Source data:

BEGIN

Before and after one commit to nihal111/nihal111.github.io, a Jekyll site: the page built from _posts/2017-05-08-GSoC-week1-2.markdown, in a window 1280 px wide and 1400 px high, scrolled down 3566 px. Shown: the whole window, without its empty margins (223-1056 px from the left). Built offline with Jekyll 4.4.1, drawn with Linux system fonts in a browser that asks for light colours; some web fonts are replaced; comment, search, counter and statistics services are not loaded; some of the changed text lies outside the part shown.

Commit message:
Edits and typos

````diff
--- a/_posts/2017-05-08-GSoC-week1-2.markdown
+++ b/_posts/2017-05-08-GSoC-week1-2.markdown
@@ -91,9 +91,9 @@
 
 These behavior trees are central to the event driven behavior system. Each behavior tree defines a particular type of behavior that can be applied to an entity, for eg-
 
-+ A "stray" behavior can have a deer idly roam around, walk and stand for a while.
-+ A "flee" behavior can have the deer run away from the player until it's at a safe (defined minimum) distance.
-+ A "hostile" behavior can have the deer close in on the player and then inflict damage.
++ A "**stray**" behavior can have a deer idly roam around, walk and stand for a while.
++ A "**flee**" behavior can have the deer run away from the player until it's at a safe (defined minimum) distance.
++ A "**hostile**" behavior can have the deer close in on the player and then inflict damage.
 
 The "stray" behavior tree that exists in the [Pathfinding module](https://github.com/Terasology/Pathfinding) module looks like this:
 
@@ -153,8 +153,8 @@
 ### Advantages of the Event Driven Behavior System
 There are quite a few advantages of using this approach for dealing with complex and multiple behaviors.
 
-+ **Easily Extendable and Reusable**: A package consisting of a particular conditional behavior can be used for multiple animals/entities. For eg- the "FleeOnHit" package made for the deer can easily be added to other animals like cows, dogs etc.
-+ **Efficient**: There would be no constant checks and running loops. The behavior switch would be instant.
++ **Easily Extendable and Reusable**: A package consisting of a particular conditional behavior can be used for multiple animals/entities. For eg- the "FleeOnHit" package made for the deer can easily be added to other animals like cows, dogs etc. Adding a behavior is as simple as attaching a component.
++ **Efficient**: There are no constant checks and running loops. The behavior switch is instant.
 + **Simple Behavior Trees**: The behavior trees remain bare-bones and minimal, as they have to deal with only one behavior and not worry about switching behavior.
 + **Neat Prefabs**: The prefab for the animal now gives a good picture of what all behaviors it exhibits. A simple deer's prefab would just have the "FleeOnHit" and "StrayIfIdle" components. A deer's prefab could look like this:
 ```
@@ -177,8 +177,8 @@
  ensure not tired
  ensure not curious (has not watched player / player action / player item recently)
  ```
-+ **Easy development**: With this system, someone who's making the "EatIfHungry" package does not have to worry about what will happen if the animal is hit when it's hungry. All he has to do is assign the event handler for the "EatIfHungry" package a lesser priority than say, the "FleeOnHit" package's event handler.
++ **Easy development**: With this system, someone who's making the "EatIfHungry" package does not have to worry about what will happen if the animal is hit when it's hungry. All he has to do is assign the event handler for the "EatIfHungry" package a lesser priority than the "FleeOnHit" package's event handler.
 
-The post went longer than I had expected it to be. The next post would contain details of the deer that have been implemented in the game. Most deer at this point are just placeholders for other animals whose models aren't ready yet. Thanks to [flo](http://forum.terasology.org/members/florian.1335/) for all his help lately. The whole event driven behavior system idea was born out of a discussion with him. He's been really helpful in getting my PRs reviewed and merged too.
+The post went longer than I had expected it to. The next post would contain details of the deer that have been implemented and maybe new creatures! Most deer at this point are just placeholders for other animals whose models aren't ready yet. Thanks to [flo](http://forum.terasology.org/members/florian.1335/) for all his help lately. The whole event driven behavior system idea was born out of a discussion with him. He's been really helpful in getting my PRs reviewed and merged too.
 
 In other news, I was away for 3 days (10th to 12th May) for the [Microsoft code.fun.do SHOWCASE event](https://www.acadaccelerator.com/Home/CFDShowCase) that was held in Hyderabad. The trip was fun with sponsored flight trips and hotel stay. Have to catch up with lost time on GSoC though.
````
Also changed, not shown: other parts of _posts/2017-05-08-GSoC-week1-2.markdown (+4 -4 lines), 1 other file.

END
BEGIN

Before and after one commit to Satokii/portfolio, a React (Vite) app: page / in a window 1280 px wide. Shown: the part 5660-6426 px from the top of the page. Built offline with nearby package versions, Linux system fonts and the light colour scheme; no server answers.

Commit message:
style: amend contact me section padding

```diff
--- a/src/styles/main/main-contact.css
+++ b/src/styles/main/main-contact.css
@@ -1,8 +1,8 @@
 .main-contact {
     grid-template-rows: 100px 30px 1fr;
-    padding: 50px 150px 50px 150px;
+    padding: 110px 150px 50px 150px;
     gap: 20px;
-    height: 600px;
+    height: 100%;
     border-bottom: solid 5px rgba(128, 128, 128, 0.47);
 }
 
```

END
BEGIN

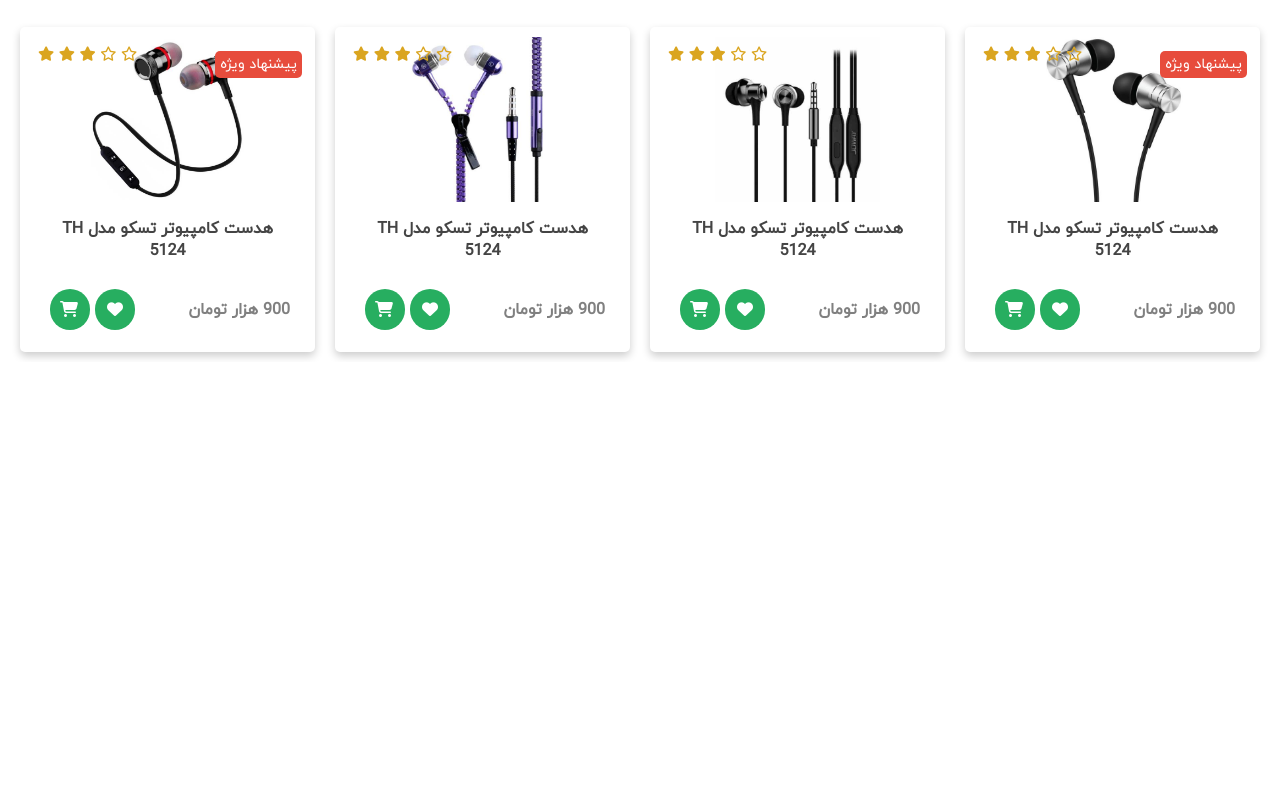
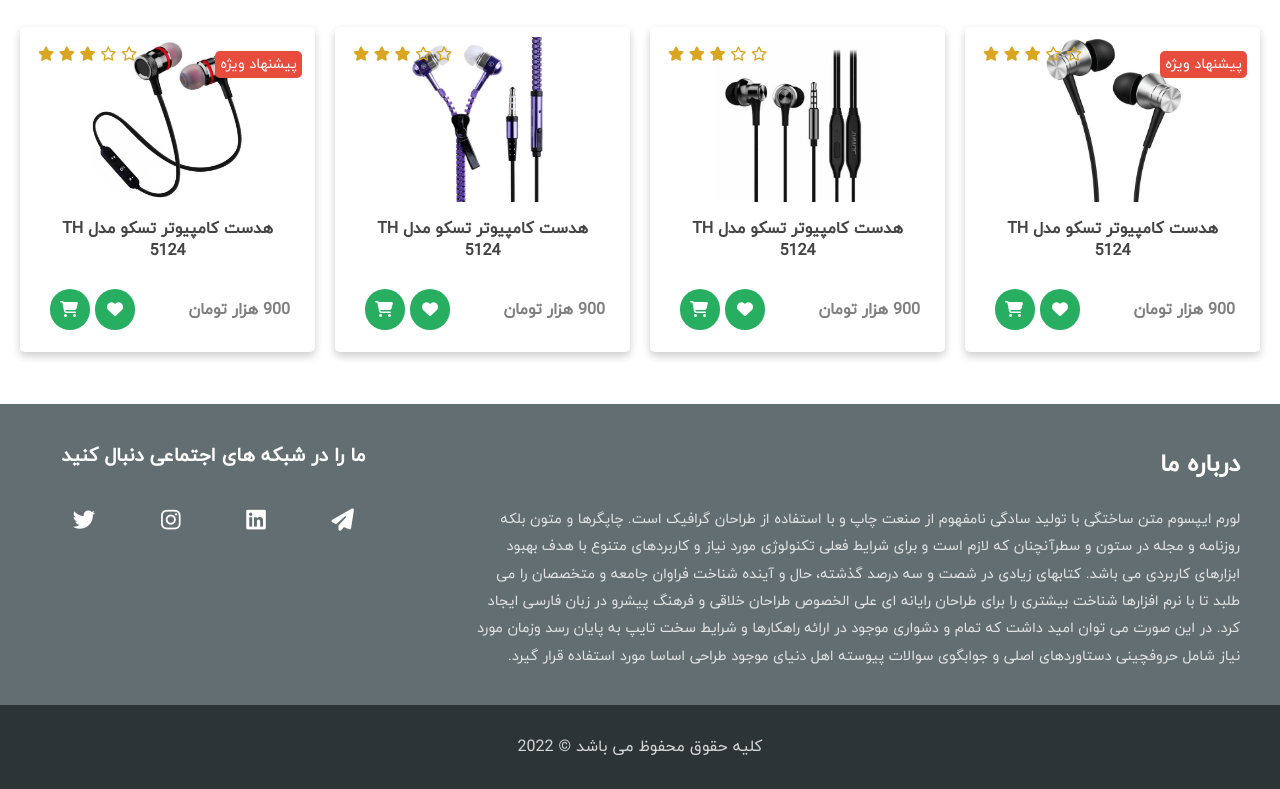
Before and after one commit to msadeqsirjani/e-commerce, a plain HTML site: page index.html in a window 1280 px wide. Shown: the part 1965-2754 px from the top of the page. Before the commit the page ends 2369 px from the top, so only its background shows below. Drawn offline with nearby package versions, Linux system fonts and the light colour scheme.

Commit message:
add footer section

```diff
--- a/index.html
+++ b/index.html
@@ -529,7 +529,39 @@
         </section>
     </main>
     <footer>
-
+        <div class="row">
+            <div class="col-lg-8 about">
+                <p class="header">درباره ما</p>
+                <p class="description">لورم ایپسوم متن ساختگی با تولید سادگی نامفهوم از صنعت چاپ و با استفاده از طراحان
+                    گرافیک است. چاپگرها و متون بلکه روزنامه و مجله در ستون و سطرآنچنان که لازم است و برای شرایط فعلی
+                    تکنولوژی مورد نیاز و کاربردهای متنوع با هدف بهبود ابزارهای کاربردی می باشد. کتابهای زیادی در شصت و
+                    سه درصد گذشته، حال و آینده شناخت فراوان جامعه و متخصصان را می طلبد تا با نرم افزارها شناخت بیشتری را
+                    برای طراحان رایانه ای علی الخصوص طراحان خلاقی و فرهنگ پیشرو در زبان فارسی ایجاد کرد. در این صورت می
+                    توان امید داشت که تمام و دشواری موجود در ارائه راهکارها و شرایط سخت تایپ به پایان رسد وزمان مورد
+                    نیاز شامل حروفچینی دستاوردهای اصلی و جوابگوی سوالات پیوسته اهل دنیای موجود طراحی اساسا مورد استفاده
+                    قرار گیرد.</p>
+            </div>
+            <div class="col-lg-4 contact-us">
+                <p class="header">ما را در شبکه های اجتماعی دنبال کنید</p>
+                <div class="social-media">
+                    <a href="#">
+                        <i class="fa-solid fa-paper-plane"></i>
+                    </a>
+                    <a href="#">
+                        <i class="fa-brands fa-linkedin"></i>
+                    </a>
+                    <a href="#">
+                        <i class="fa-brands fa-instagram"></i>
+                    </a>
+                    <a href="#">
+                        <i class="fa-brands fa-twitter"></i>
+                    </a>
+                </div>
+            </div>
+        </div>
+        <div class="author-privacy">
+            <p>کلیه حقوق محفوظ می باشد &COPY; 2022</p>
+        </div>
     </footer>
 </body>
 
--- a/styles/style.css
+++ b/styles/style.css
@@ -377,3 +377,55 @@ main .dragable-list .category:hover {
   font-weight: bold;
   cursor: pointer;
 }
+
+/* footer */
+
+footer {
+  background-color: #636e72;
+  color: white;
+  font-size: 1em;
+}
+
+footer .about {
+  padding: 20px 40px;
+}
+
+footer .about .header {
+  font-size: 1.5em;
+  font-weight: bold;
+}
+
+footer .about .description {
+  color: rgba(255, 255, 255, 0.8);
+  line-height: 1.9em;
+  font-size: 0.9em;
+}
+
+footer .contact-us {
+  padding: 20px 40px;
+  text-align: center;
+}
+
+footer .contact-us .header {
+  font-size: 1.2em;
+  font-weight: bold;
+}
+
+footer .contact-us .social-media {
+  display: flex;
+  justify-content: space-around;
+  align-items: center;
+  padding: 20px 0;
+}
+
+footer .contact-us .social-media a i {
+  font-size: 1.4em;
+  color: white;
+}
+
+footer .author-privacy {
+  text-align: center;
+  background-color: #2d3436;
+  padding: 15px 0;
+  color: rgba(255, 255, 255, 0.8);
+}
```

END

Your answer must be a single number: the count of lines in the records above that contain "styles".

4